• _TASK DETAILS_: This exercise calls for an exact copy of the listing, with no pictures kept.

Segment Start: TASK DATA

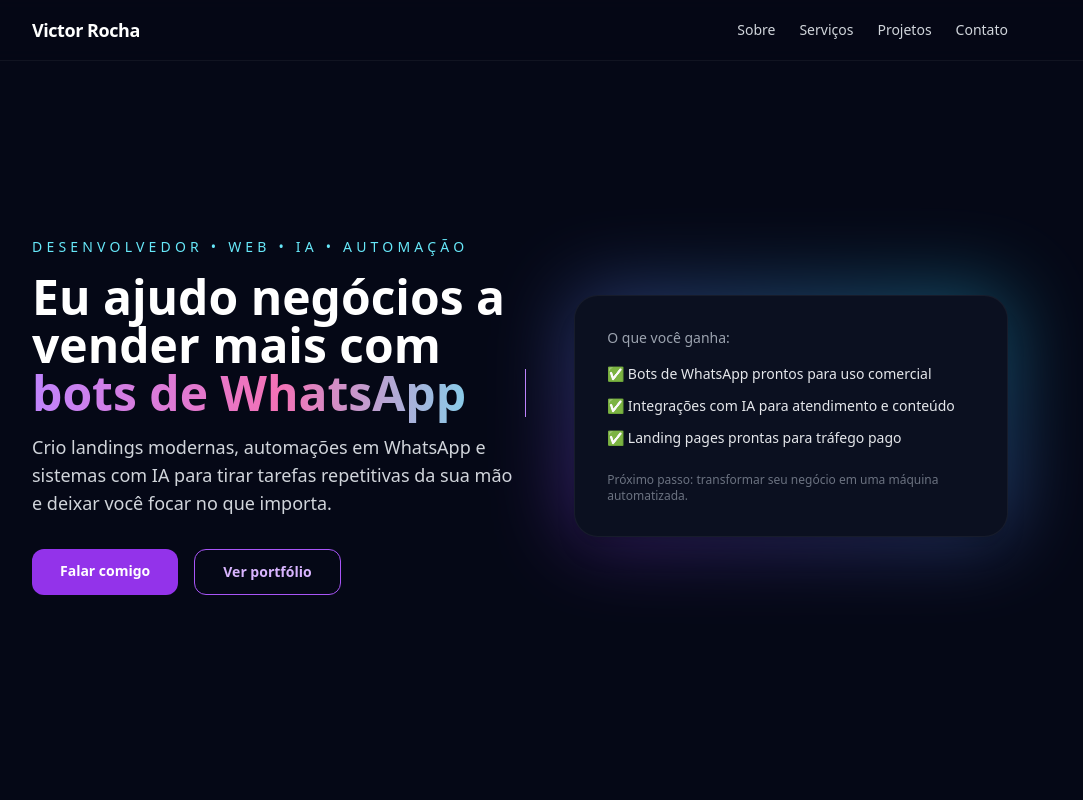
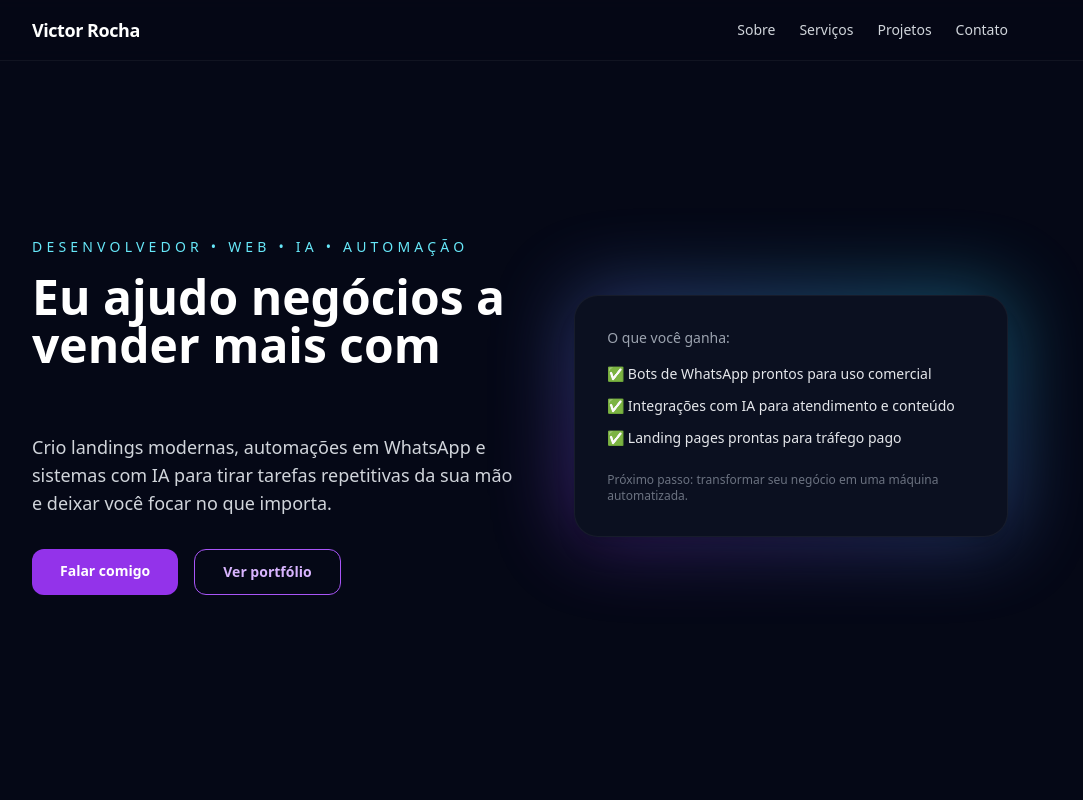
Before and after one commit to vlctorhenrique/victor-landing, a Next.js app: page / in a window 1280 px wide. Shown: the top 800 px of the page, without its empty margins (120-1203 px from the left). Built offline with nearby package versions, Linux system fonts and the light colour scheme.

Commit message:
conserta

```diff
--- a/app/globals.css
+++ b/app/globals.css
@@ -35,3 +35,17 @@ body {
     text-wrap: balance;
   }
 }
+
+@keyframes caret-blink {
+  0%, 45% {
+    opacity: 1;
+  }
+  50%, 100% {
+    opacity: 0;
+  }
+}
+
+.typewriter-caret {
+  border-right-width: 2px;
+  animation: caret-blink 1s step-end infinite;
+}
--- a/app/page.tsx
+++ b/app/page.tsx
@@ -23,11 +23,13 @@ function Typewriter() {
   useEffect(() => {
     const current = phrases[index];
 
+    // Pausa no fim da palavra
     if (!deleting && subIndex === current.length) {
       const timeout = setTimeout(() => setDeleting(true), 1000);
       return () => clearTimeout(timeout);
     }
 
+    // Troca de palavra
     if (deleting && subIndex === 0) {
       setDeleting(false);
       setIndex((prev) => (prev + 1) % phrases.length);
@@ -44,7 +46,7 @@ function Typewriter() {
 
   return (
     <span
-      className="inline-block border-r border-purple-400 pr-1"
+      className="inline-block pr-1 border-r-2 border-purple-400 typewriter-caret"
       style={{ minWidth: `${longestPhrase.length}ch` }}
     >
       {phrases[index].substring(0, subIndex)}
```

Segment End: TASK DATA

• _RESPONSE AREA_:
Before and after one commit to vlctorhenrique/victor-landing, a Next.js app: page / in a window 1280 px wide. Shown: the top 800 px of the page, without its empty margins (120-1203 px from the left). Built offline with nearby package versions, Linux system fonts and the light colour scheme.

Commit message:
conserta

```diff
--- a/app/globals.css
+++ b/app/globals.css
@@ -35,3 +35,17 @@ body {
     text-wrap: balance;
   }
 }
+
+@keyframes caret-blink {
+  0%, 45% {
+    opacity: 1;
+  }
+  50%, 100% {
+    opacity: 0;
+  }
+}
+
+.typewriter-caret {
+  border-right-width: 2px;
+  animation: caret-blink 1s step-end infinite;
+}
--- a/app/page.tsx
+++ b/app/page.tsx
@@ -23,11 +23,13 @@ function Typewriter() {
   useEffect(() => {
     const current = phrases[index];
 
+    // Pausa no fim da palavra
     if (!deleting && subIndex === current.length) {
       const timeout = setTimeout(() => setDeleting(true), 1000);
       return () => clearTimeout(timeout);
     }
 
+    // Troca de palavra
     if (deleting && subIndex === 0) {
       setDeleting(false);
       setIndex((prev) => (prev + 1) % phrases.length);
@@ -44,7 +46,7 @@ function Typewriter() {
 
   return (
     <span
-      className="inline-block border-r border-purple-400 pr-1"
+      className="inline-block pr-1 border-r-2 border-purple-400 typewriter-caret"
       style={{ minWidth: `${longestPhrase.length}ch` }}
     >
       {phrases[index].substring(0, subIndex)}
```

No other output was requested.